For chemists, adding fluoroalkyl groups to molecules is an important way of controlling properties such as the bioactivity of drugs and the performance of plastics and electronic materials. The trifluoromethanide anion, CF3–, has long been the proposed key intermediate in these reactions, but no one has been able to trap the anion—it’s been thought to only pop in and out of existence.
Researchers at the University of Southern California now report capturing and studying a stable trifluoromethanide complex for the first time. The finding brings added clarity to trifluoromethylation reactions and is expected to help guide research and commercial efforts.
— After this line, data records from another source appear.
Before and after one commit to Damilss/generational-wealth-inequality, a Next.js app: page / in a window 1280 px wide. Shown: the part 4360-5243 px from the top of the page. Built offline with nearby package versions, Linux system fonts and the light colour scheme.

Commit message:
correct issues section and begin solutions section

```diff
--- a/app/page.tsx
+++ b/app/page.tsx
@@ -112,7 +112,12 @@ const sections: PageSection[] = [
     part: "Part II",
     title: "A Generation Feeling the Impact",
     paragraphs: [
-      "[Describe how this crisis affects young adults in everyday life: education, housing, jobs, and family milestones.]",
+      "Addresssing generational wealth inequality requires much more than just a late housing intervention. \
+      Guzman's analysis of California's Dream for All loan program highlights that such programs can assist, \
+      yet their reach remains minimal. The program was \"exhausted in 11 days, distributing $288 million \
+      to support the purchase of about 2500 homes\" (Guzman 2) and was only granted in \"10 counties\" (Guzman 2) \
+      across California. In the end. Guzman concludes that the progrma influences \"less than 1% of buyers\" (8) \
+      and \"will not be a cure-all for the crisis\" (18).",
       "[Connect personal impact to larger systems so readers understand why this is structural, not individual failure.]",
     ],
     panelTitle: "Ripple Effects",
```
“This study not only dispels the myth that the CF3– anion is a fleeting intermediate in nucleophilic trifluoromethylation chemistry, but it also serves as a valuable platform for future mechanistic studies in this exciting research field,” comments organofluorine chemist Ryan Gilmour of the University of Münster, in Germany.
Chemists have suspected that CF3– undergoes fast, reversible defluorination to form difluorocarbene and fluoride as part of its reactivity. But the USC researchers—including G. K. Surya Prakash, Karl O. Christe, and George A. Olah—discovered through thermodynamics calculations that the anion should be persistent at low temperature.
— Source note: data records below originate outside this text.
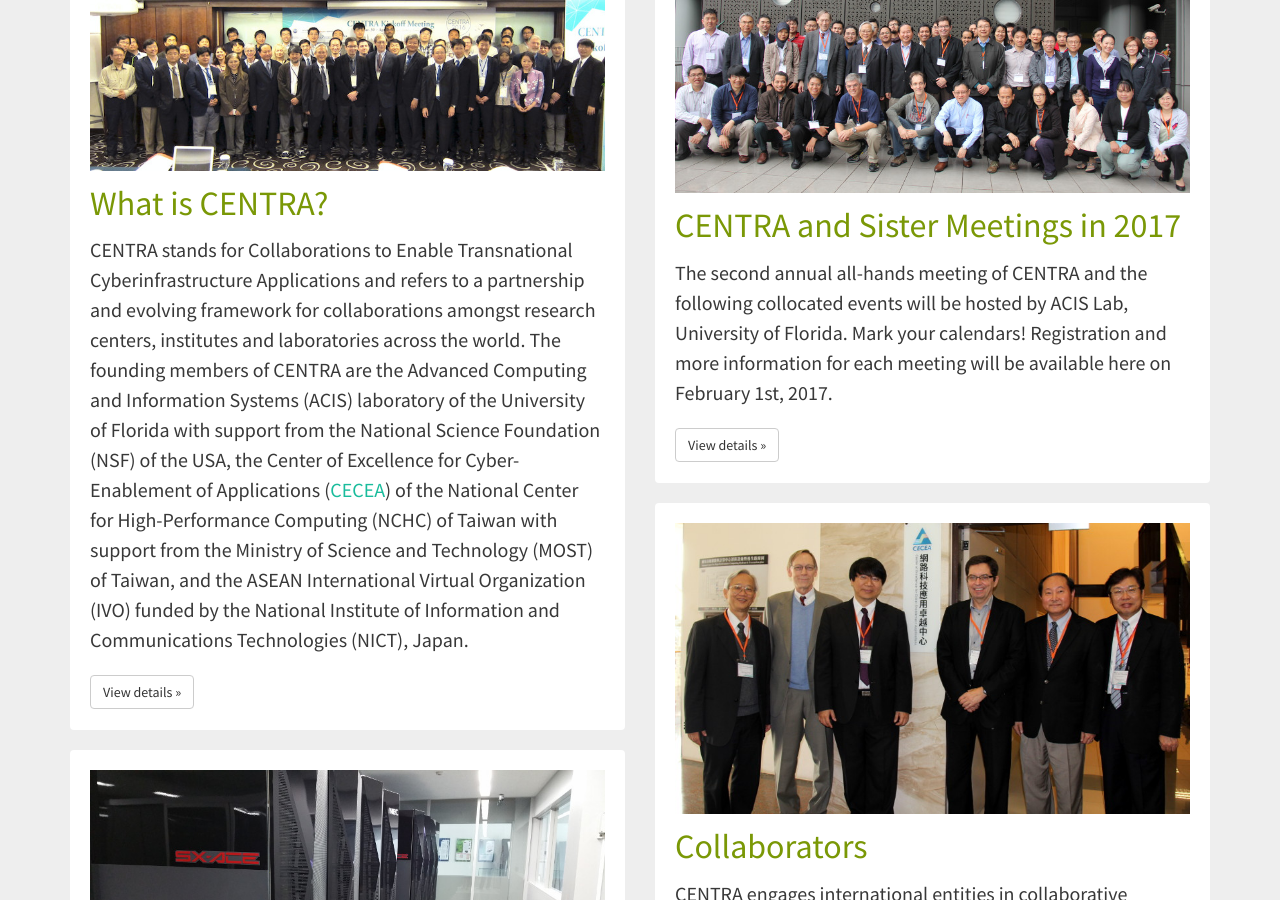
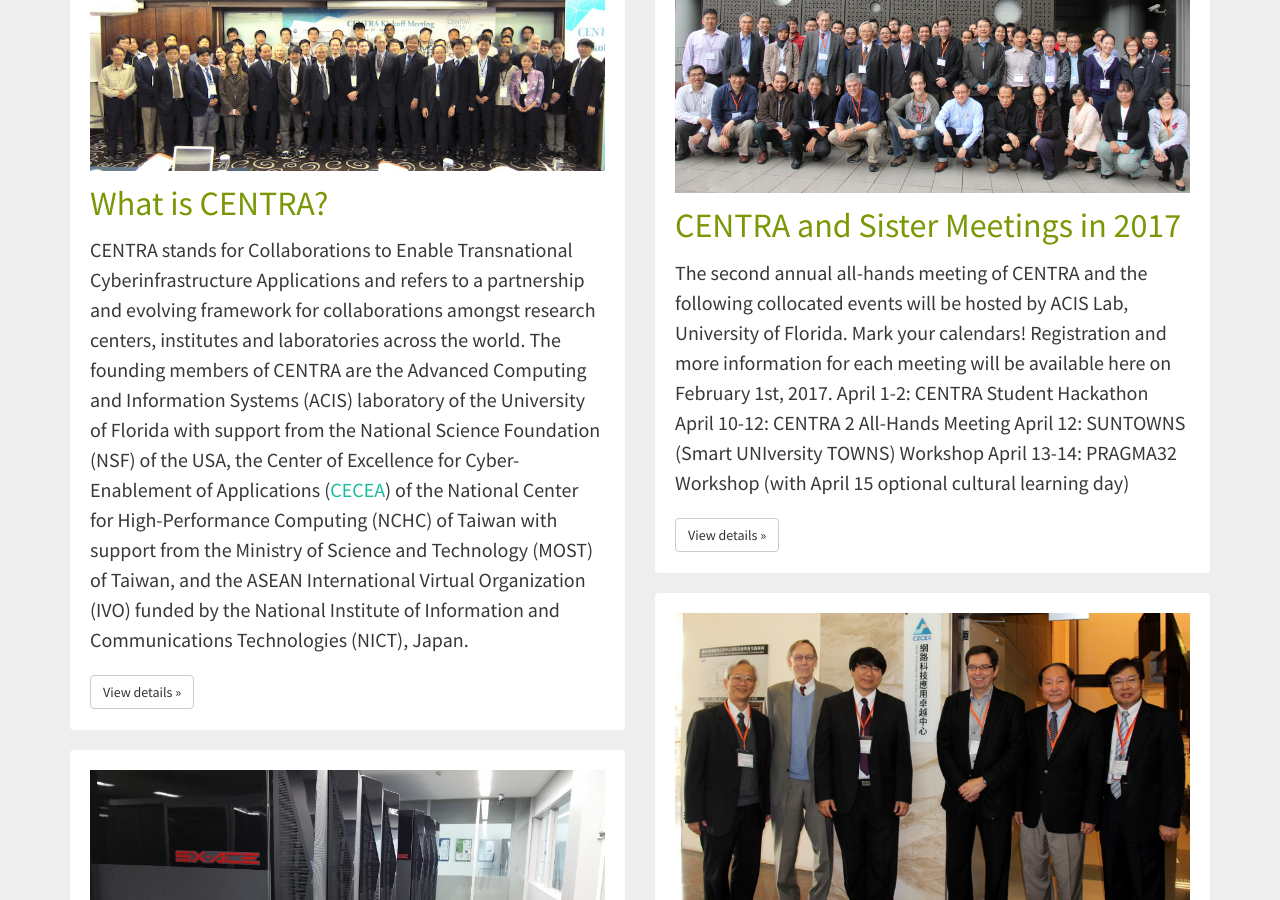
Before and after one commit to hmchou56/centra8, a Jekyll site: the page built from index.html, in a window 1280 px wide and 900 px high, scrolled down 464 px. Built offline with Jekyll 4.4.1, drawn with Linux system fonts in a browser that asks for light colours; nearby versions of some CDN libraries.

Commit message:
updated column2_newsitem1

```diff
--- a/index.html
+++ b/index.html
@@ -24,13 +24,13 @@
 column2_newsitem1_headline: CENTRA and Sister Meetings in 2017
 column2_newsitem1_image: /img/meetings.jpg
 column2_newsitem1_link: /news/
-column2_newsitem1_text: The second annual all-hands meeting of CENTRA and the following collocated events will be hosted by ACIS Lab, University of Florida. Mark your calendars! Registration and more information for each meeting will be available here on February 1st, 2017.
+column2_newsitem1_text: "The second annual all-hands meeting of CENTRA and the following collocated events will be hosted by ACIS Lab, University of Florida. Mark your calendars! Registration and more information for each meeting will be available here on February 1st, 2017.
 
 
 April 1-2: CENTRA Student Hackathon
 April 10-12: CENTRA 2 All-Hands Meeting
 April 12: SUNTOWNS (Smart UNIversity TOWNS) Workshop
-April 13-14: PRAGMA32 Workshop (with April 15 optional cultural learning day)
+April 13-14: PRAGMA32 Workshop (with April 15 optional cultural learning day)"
 
 column2_newsitem2_headline: Collaborators
 column2_newsitem2_image: /img/collaborators.jpg
```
They then determined that the optimal way to stabilize trifluoromethanide would be to pair it with the right metal cation. Potassium topped the list, and the team proceeded to capture the anion in bulk amounts as a potassium crown ether complex and confirmed its existence through low-temperature NMR spectroscopy. The anion remains stable in solution for several days at –78 °C (Angew. Chem. Int. Ed. 2014, DOI: 10.1002/anie.201406505).
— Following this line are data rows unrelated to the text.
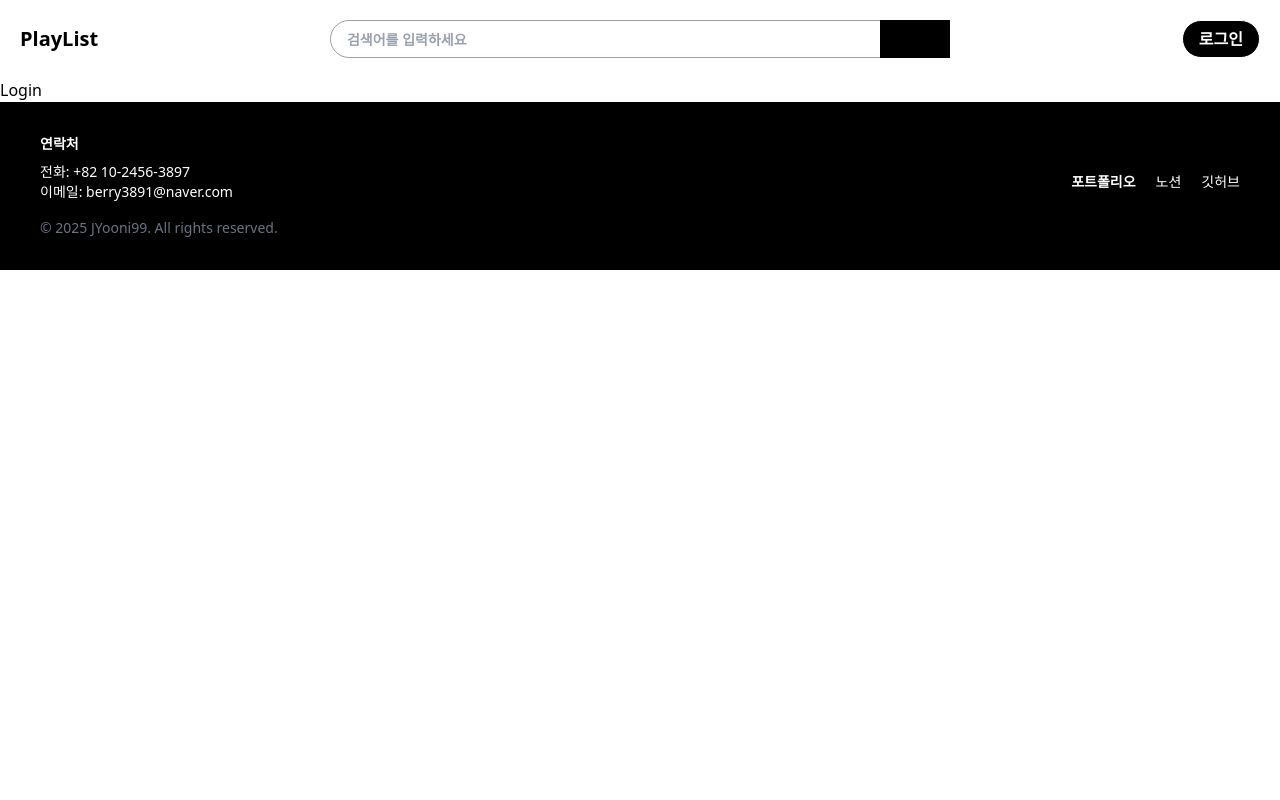
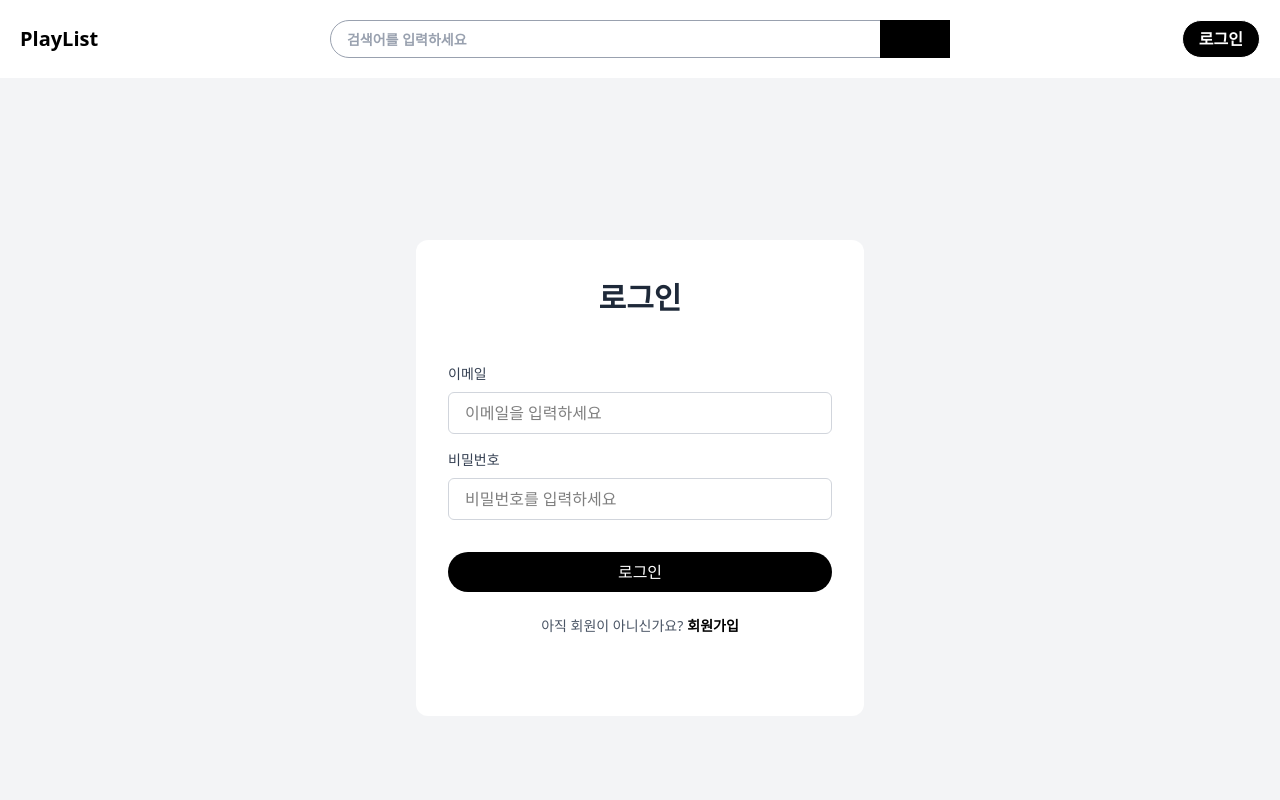
Before and after one commit to jyooni99/playlist, a React (Vite) app: page /login in a window 1280 px wide. Shown: the top 800 px of the page. Built offline with nearby package versions, Linux system fonts and the light colour scheme.

Commit message:
feat: login 페이지 퍼블리싱

```diff
--- /dev/null
+++ b/src/components/input.tsx
@@ -0,0 +1,30 @@
+type InputProps = {
+  label?: string;
+  id: string;
+  type?: string;
+  placeholder?: string;
+  required?: boolean;
+};
+
+const Input = ({ label, id, type = 'text', placeholder, required }: InputProps) => {
+  return (
+    <div className='mb-4'>
+      {label && (
+        <label htmlFor={id} className='block text-sm font-medium text-gray-700'>
+          {label}
+        </label>
+      )}
+
+      <input
+        type={type}
+        id={id}
+        name={id}
+        className='mt-2 w-full px-4 py-2 border border-gray-300 rounded-md focus:outline-none focus:ring-1 focus:ring-black'
+        placeholder={placeholder}
+        required={required}
+      />
+    </div>
+  );
+};
+
+export default Input;
--- a/src/pages/login.tsx
+++ b/src/pages/login.tsx
@@ -1,5 +1,48 @@
+import { Link } from 'react-router-dom';
+import Input from '../components/input';
+
 const Login = () => {
-  return <div className='flex color-red'>Login</div>;
+  return (
+    <div className='min-h-screen flex flex-col items-center justify-center bg-gray-100'>
+      <div className='w-full max-w-md bg-white pt-10 pb-20 px-8 rounded-xl'>
+        {/* 로그인 */}
+        <h2 className='text-3xl font-bold text-center text-gray-800 mb-12'>로그인</h2>
+        <form>
+          <Input
+            label='이메일'
+            type='email'
+            id='email'
+            placeholder='이메일을 입력하세요'
+            required
+          />
+          <Input
+            label='비밀번호'
+            type='password'
+            id='password'
+            placeholder='비밀번호를 입력하세요'
+          />
+          <div className='mt-8'>
+            <button
+              type='submit'
+              className='w-full py-2 bg-black text-white rounded-full cursor-pointer hover:bg-gray-800 transition'
+            >
+              로그인
+            </button>
+          </div>
+        </form>
+
+        {/* 회원가입 버튼 */}
+        <div className='mt-6 text-center'>
+          <p className='text-sm text-gray-600'>
+            <span>아직 회원이 아니신가요?</span>
+            <Link to='/signup' className='text-black font-semibold hover:underline ml-1'>
+              회원가입
+            </Link>
+          </p>
+        </div>
+      </div>
+    </div>
+  );
 };
 
 export default Login;
```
The USC team says the anion’s role in trifluoromethylation reactions is directly evident from the potassium complex’s reactivity with an array of electrophilic reagents. For example, the researchers show that treating the complex with excess CO2 leads to potassium trifluoroacetate. They believe previous failures to isolate the intermediate can be attributed to its low thermal stability, which stems from its highly nucleophilic nature (strong basicity).
“A lot of experts didn’t think this anion could be isolated,” says fluorine chemist Tobias Ritter of Harvard University. “So this discovery teaches us a lot of fundamental knowledge, and it teaches us—once again—that we should not believe all ‘rules’ that spook around in this field.”